User interface change data:
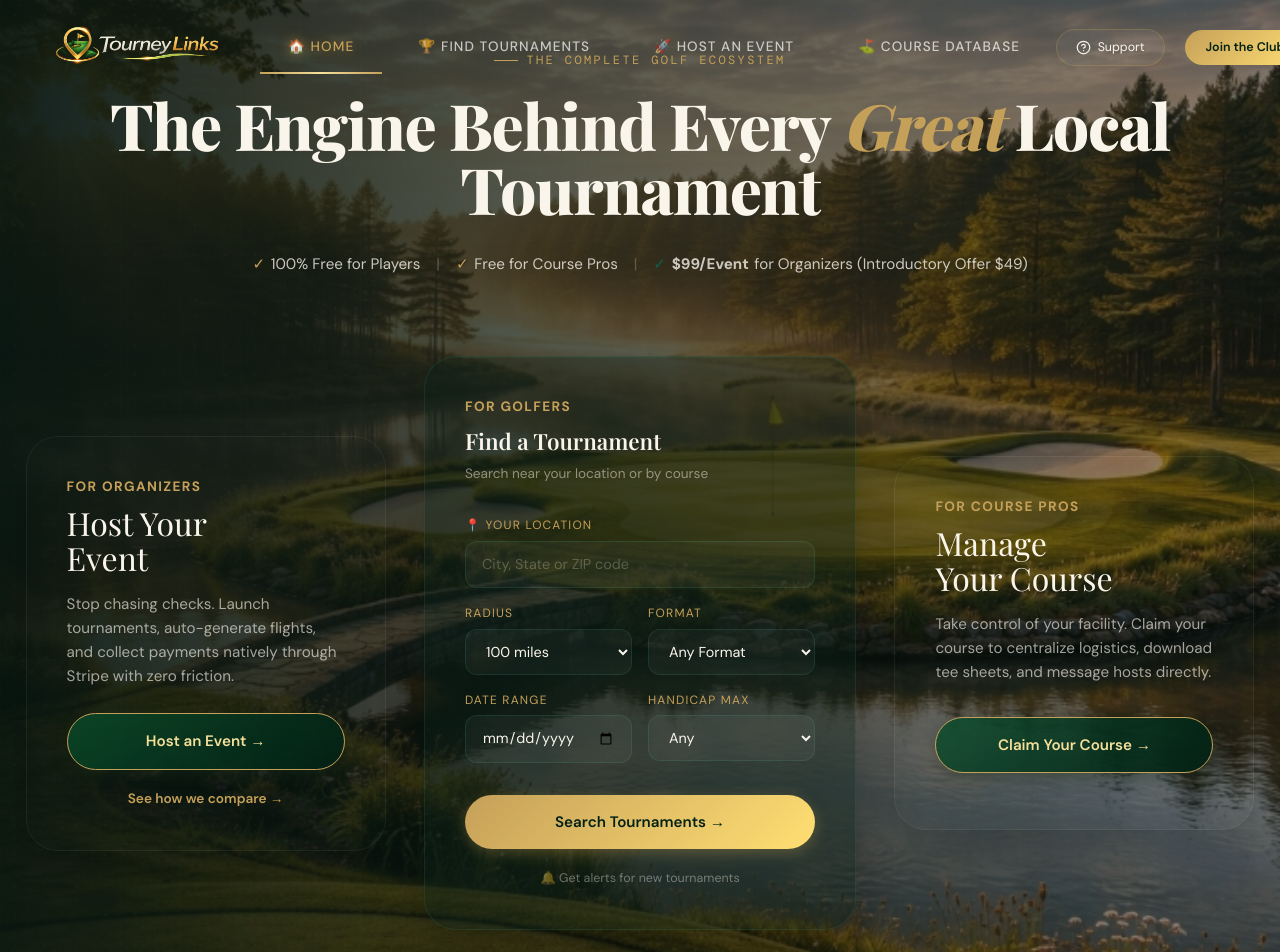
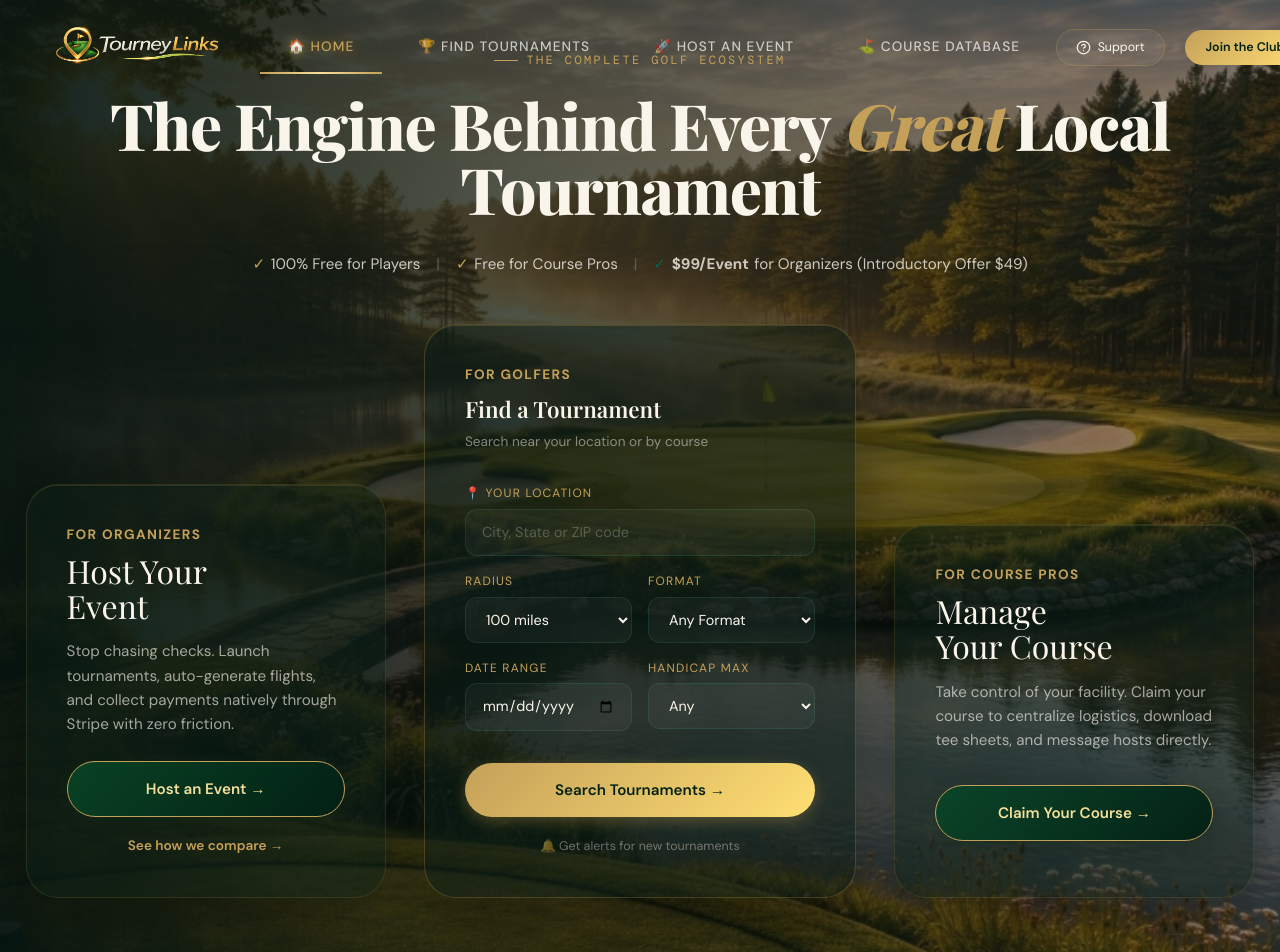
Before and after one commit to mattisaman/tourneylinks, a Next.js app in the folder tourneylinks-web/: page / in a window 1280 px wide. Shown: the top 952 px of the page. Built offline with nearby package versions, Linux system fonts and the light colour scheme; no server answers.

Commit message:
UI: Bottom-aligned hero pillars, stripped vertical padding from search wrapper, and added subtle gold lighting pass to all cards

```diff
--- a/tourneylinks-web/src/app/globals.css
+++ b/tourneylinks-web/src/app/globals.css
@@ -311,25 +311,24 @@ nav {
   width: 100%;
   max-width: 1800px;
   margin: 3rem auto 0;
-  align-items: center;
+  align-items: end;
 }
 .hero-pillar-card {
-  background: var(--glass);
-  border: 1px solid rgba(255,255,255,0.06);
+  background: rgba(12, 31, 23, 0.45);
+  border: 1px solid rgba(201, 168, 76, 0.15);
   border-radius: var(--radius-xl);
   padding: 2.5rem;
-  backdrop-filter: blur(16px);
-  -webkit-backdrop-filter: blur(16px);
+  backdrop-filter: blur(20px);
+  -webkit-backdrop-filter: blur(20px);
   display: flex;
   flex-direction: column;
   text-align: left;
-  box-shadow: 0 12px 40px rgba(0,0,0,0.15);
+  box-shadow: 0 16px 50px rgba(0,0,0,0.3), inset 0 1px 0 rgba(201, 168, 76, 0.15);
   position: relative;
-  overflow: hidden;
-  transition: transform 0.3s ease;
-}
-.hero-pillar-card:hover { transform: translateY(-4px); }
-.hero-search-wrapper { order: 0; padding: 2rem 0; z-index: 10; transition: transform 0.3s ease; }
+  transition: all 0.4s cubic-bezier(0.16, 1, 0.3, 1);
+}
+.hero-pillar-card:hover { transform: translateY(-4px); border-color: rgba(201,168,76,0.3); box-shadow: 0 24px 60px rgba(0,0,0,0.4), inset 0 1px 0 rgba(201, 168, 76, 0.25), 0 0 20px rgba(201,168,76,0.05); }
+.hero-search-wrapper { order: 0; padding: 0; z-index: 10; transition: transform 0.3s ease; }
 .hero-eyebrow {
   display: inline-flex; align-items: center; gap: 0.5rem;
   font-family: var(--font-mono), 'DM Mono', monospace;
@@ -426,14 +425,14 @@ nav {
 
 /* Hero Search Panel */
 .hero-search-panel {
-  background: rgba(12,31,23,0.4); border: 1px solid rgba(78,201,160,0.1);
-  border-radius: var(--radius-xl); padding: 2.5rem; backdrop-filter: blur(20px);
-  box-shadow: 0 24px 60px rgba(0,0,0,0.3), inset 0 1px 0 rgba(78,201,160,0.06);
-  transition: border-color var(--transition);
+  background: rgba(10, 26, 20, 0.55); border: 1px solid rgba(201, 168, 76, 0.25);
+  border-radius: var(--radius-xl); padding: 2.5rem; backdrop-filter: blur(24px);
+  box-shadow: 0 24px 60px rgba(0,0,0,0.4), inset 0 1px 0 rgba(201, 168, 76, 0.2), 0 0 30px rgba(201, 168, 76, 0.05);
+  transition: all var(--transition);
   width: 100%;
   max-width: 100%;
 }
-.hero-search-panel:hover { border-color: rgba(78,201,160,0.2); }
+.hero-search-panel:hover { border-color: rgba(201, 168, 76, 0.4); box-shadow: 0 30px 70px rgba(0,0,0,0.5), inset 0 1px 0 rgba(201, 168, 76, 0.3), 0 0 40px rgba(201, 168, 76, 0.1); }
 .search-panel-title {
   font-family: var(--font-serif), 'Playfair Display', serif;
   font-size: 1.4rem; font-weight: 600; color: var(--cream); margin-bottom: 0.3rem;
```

...

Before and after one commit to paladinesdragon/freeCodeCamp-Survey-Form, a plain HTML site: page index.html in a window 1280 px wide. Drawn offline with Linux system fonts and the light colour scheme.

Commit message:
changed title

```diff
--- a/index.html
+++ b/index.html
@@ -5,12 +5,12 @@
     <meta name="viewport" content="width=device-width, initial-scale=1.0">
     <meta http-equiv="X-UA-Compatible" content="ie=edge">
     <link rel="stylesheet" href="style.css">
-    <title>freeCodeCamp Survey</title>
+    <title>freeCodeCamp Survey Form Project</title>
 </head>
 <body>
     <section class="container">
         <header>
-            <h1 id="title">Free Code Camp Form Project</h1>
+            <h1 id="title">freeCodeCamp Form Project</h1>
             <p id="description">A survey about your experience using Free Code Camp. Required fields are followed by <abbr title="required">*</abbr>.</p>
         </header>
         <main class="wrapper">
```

ASSIGNMENT: Copy each line of the data above that holds "filter".

SOLUTION TO THE PROBLEM:
-  backdrop-filter: blur(16px);
-  -webkit-backdrop-filter: blur(16px);
+  backdrop-filter: blur(20px);
+  -webkit-backdrop-filter: blur(20px);
-  border-radius: var(--radius-xl); padding: 2.5rem; backdrop-filter: blur(20px);
+  border-radius: var(--radius-xl); padding: 2.5rem; backdrop-filter: blur(24px);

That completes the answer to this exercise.